THE BEAUTY OF TRADITIONAL CULTURE

Sadly, this image is deemed too offensive to post on Instagram


I posted a different photograph of Colleen (above) on Instagram this week. Again she was bathed in Turmeric and she was norturing her newborn baby in a re-enactment of the traditional first-born ritual on Palau in Micronesia.

It received one of the highest numbers of followers of any image I have posted.

Yet, in that photograph, I had to ensure her nipples were not exposed because of Instagram’s ridiculous “show no nipples” policy which sees your account suspended or closed down if a woman’s nipples are discernible in the photograph.

It’s a draconian policy, with many photographers feeling compelled to cover a woman’s nipples with a dot or to blur them in order to post their photos.

Clearly, this photo never would have made the cut.

As I wrote on my Instagram post though, this particular photo – which I wasn’t prepared to vandalize to post on the social media platform – is special to me as, apart from its aesthetic appeal and its strong cultural message, it would never have been captured or seen unless Colleen’s aunty intervened and requested Colleen pose traditionally with bare breasts exposed as this represented what the first-born ritual was all about – a proud demonstration of a woman’s feminine energy and her nurturing prowess.

So, Colleen, who was well educated and frequently attended church, kindly acquiesced to her Aunty’s wishes and prepared – dressing in her traditional grass skirt, covering her body with turmeric and oil, painting her lips red and tying her hair up to accentuate the feminine curves of her body. Important to the photo was her pose – the leaf in her hand symbolizing cleansing and renewal, and her folded arm lifted beneath her breasts to make them look full and abundant to reflect the Mother energy.

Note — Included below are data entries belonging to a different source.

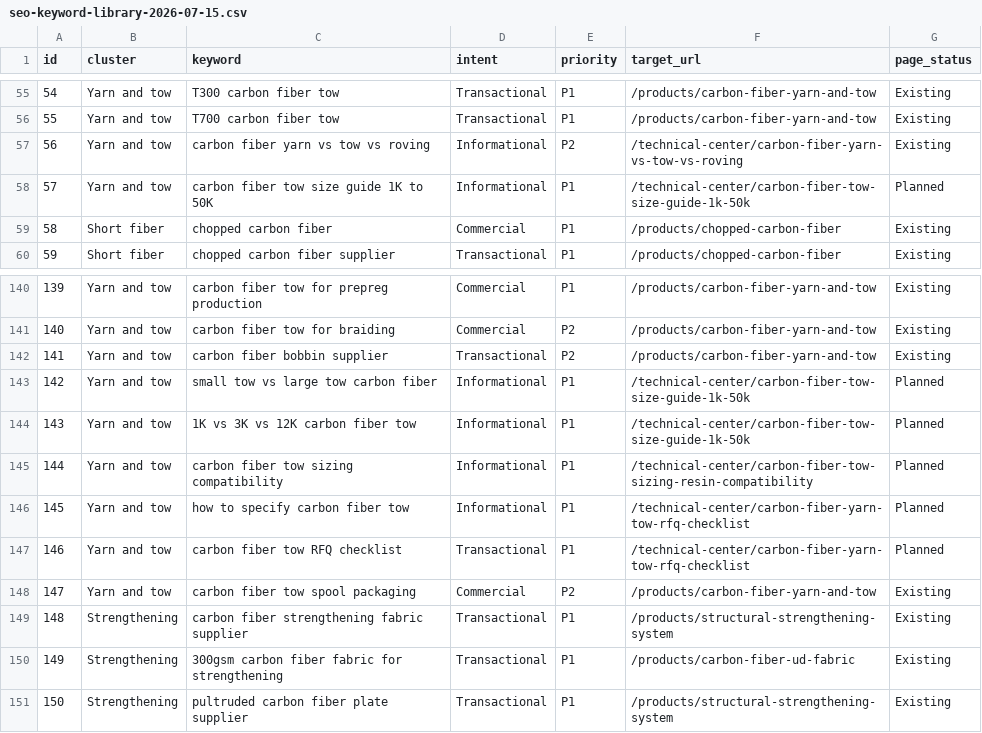
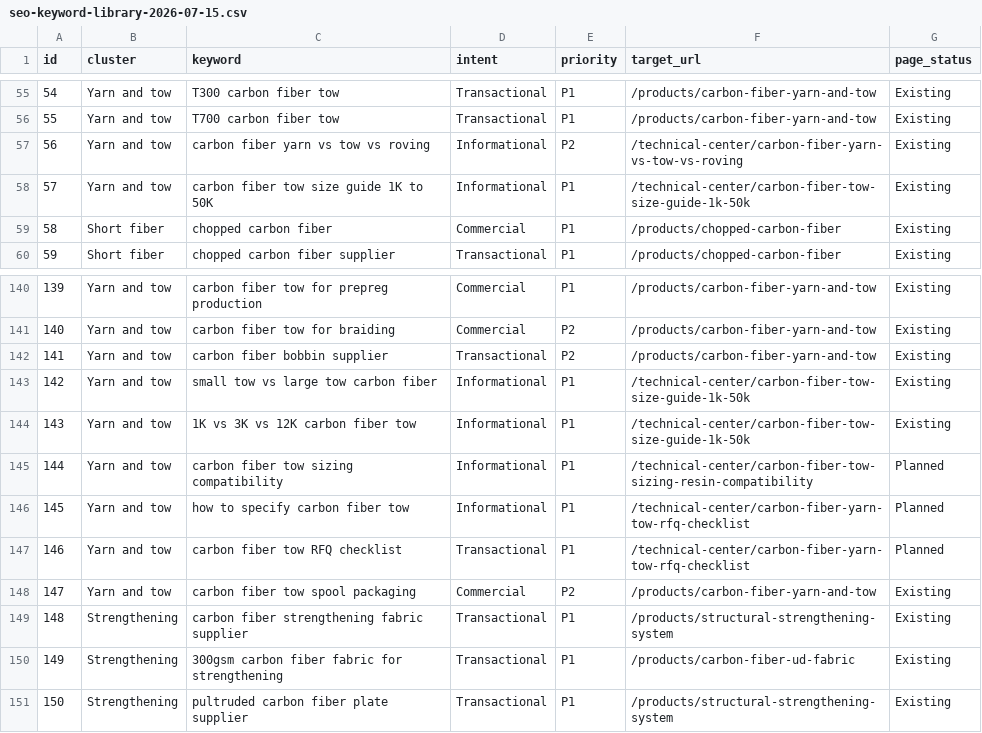
Before and after one commit to zhengdancarbon-dot/ourfrphome-website, a CSV file: docs/seo-keyword-library-2026-07-15.csv, drawn as a sheet; only a part is shown, gaps mark what is left out.

```diff
--- a/docs/seo-keyword-library-2026-07-15.csv
+++ b/docs/seo-keyword-library-2026-07-15.csv
@@ -57,3 +57,3 @@ id,cluster,keyword,intent,priority,target_url,page_status
 56,Yarn and tow,carbon fiber yarn vs tow vs roving,Informational,P2,/technical-center/carbon-fiber-yarn-vs-tow-vs-roving,Existing
-57,Yarn and tow,carbon fiber tow size guide 1K to 50K,Informational,P1,/technical-center/carbon-fiber-tow-size-guide-1k-50k,Planned
+57,Yarn and tow,carbon fiber tow size guide 1K to 50K,Informational,P1,/technical-center/carbon-fiber-tow-size-guide-1k-50k,Existing
 58,Short fiber,chopped carbon fiber,Commercial,P1,/products/chopped-carbon-fiber,Existing
@@ -142,4 +142,4 @@ id,cluster,keyword,intent,priority,target_url,page_status
 141,Yarn and tow,carbon fiber bobbin supplier,Transactional,P2,/products/carbon-fiber-yarn-and-tow,Existing
-142,Yarn and tow,small tow vs large tow carbon fiber,Informational,P1,/technical-center/carbon-fiber-tow-size-guide-1k-50k,Planned
-143,Yarn and tow,1K vs 3K vs 12K carbon fiber tow,Informational,P1,/technical-center/carbon-fiber-tow-size-guide-1k-50k,Planned
+142,Yarn and tow,small tow vs large tow carbon fiber,Informational,P1,/technical-center/carbon-fiber-tow-size-guide-1k-50k,Existing
+143,Yarn and tow,1K vs 3K vs 12K carbon fiber tow,Informational,P1,/technical-center/carbon-fiber-tow-size-guide-1k-50k,Existing
 144,Yarn and tow,carbon fiber tow sizing compatibility,Informational,P1,/technical-center/carbon-fiber-tow-sizing-resin-compatibility,Planned
```
Also changed, not shown: 2 other files.
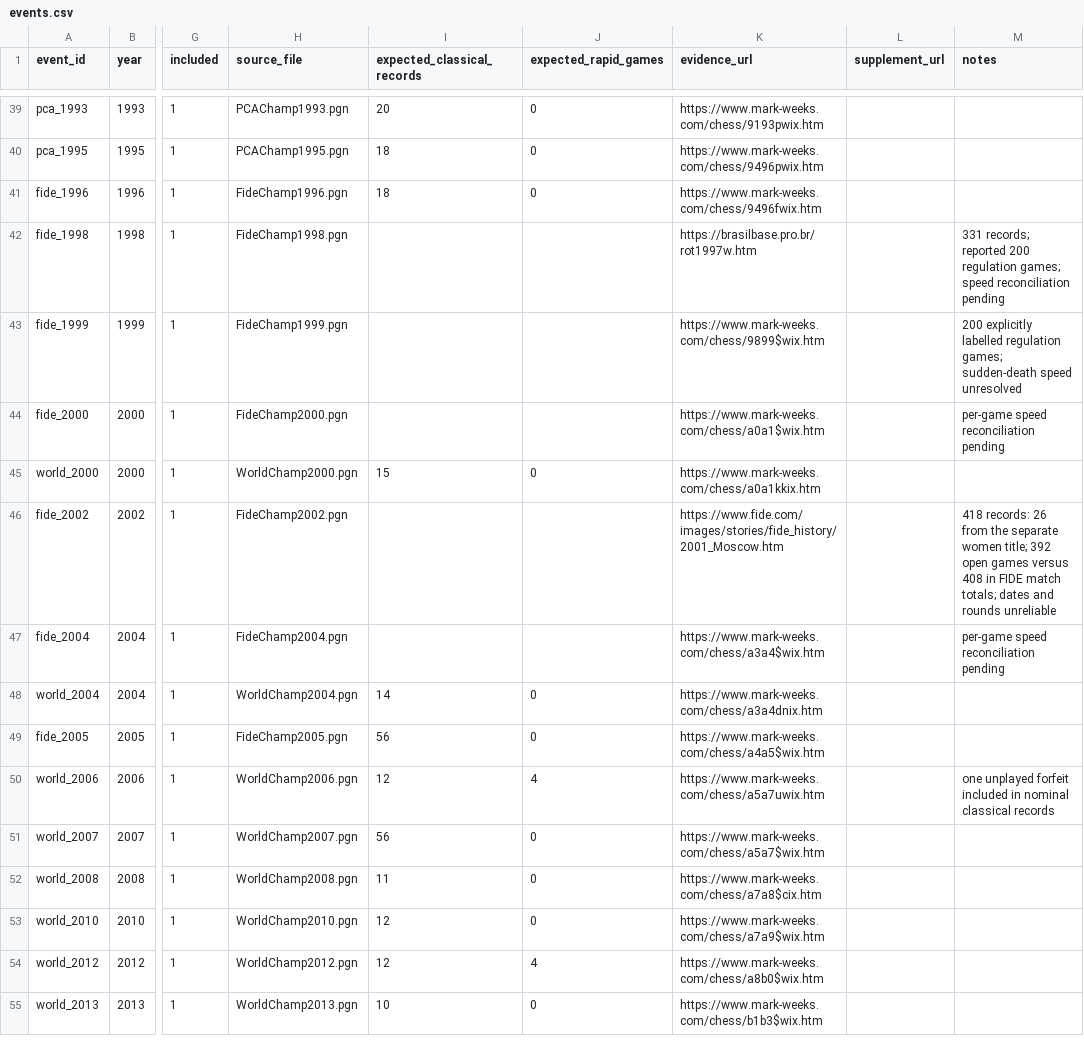
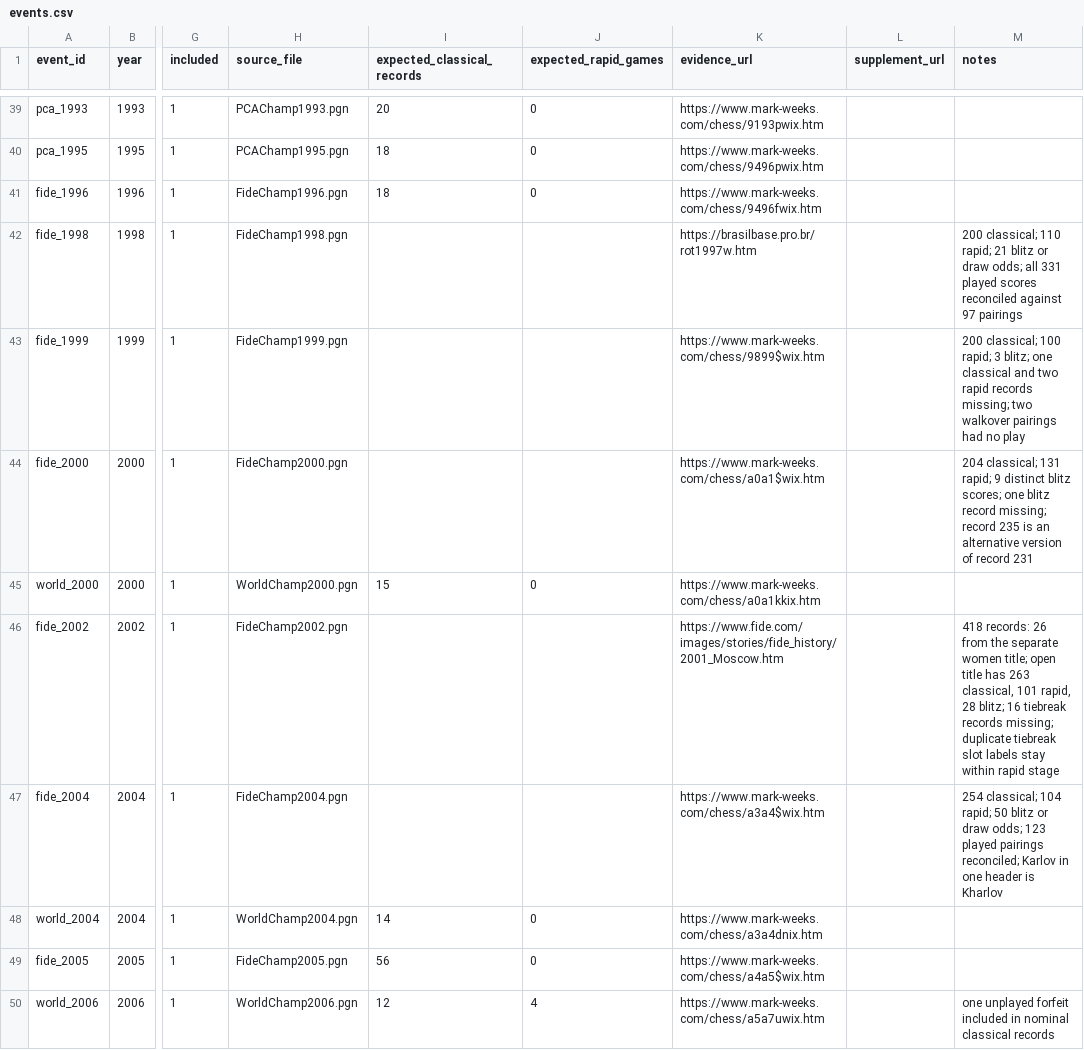
Before and after one commit to dinghaoluo/chess-evolution, a CSV file: data/events.csv, drawn as a sheet; only a part is shown, gaps mark what is left out; the shorter side is filled out with more unchanged rows; the diff names each change by its address in the sheet, - before the commit and + after, or states it on an @@ line.

```diff
--- a/data/events.csv
+++ b/data/events.csv
-M42 (notes): 331 records; reported 200 regulation games; speed reconciliation pending
+M42 (notes): 200 classical; 110 rapid; 21 blitz or draw odds; all 331 played scores reconciled against 97 pairings
-M43 (notes): 200 explicitly labelled regulation games; sudden-death speed unresolved
+M43 (notes): 200 classical; 100 rapid; 3 blitz; one classical and two rapid records missing; two walkover pairings had no play
-M44 (notes): per-game speed reconciliation pending
+M44 (notes): 204 classical; 131 rapid; 9 distinct blitz scores; one blitz record missing; record 235 is an alternative version of record 231
-M46 (notes): …women title; 392 open games versus 408 in FIDE match totals; dates and rounds unreliable
+M46 (notes): …women title; open title has 263 classical, 101 rapid, 28 blitz; 16 tiebreak records missing; duplicate tiebreak slot labels stay within rapid stage
-M47 (notes): per-game speed reconciliation pending
+M47 (notes): 254 classical; 104 rapid; 50 blitz or draw odds; 123 played pairings reconciled; Karlov in one header is Kharlov
```
Also changed, not shown: data/fide_2002_matches.csv, data/source_manifest.csv, 5 other files.
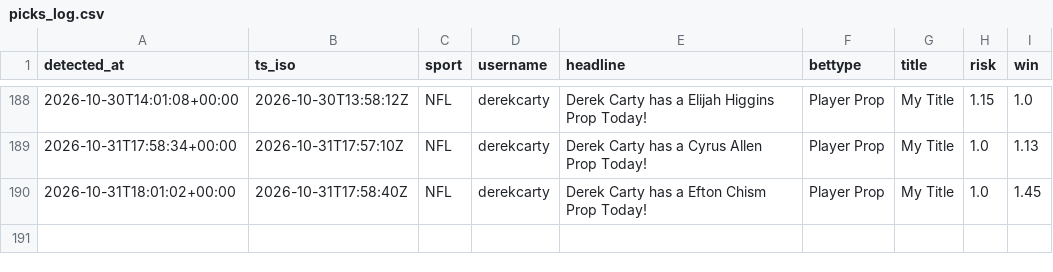
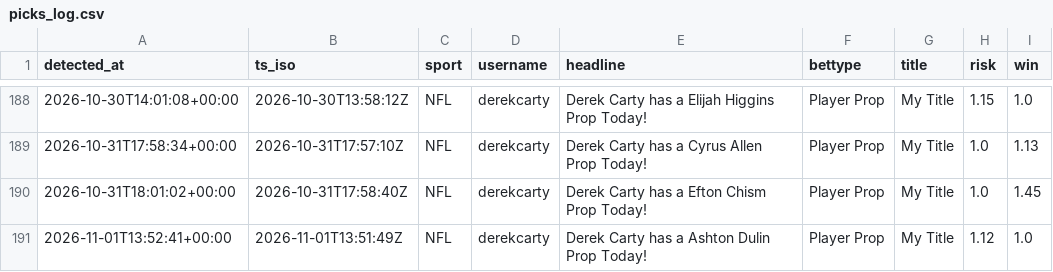
Before and after one commit to michaelherry123-byte/carty-radar, a CSV file: data/picks_log.csv, drawn as a sheet; only a part is shown, gaps mark what is left out.

```diff
--- a/data/picks_log.csv
+++ b/data/picks_log.csv
@@ -190 +190,2 @@ detected_at,ts_iso,sport,username,headline,bettype,title,risk,win
 "2026-10-31T18:01:02+00:00","2026-10-31T17:58:40Z","NFL","derekcarty","Derek Carty has a Efton Chism Prop Today!","Player Prop","My Title","1.0","1.45"
+"2026-11-01T13:52:41+00:00","2026-11-01T13:51:49Z","NFL","derekcarty","Derek Carty has a Ashton Dulin Prop Today!","Player Prop","My Title","1.12","1.0"
```
Also changed, not shown: 1 other file.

In the first born ritual, mother and child are hidden from view and prepared thus, then they emerge from the birthing shelter in celebration to be seen like this for the first time.

So you can imagine my delight – and the sense of privilege – I felt to be photographing this – particularly when, nowadays, such authenticity in traditional rituals is rare.

And, here’s my point (apart from sharing this photo): I get that Instagram doesn’t want to be flooded with photos of naked women but I can’t see why there can’t be a mechanism in place (even a copy of the pic and an explanation sent in beforehand) to win permission to post photographs like this which have such a rich cultural value.

After all, traditional culture is disappearing rapidly enough without social media – a modern platform that supposedly promotes diversity and cultural awareness – adding to the erosion.

Don’t you think?